The A-Z of the Future narrative


Futurist thinking can be difficult to understand. So many possibilities, so much time - near and far - to take into account, and so much terminology. It’s hard to step back and consider all its moving parts together. 

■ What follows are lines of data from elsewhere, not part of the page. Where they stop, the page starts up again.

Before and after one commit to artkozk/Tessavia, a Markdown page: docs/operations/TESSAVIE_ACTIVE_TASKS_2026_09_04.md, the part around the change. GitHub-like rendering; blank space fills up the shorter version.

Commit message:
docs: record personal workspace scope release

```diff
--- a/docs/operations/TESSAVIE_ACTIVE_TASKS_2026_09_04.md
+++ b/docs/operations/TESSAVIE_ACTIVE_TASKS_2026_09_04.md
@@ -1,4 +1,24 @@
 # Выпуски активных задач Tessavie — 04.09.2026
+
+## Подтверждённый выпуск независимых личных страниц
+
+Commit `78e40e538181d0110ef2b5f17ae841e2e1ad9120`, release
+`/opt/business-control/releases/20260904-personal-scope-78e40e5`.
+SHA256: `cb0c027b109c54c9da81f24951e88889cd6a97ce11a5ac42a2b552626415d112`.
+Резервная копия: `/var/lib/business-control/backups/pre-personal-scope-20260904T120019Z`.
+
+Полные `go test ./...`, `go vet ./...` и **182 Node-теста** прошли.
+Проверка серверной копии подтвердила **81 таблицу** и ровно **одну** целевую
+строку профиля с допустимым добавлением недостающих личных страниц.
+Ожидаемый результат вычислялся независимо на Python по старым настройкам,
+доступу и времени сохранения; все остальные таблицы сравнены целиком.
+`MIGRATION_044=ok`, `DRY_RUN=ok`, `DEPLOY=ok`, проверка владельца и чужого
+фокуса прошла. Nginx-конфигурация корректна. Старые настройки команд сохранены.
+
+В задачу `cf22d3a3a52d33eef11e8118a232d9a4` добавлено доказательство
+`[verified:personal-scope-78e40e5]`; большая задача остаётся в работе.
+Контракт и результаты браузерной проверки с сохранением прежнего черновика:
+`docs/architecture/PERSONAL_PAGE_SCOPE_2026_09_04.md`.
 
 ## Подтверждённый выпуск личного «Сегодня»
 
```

That’s the mission we set ourselves for our first project: the A-Z of the Future. It’s a holistic view on futures thinking exploring the ideas, technologies and social implications that may define our future. With 26 terms from A to Z, there are many ways to thread a holistic narrative through it. Here’s one way to consider it.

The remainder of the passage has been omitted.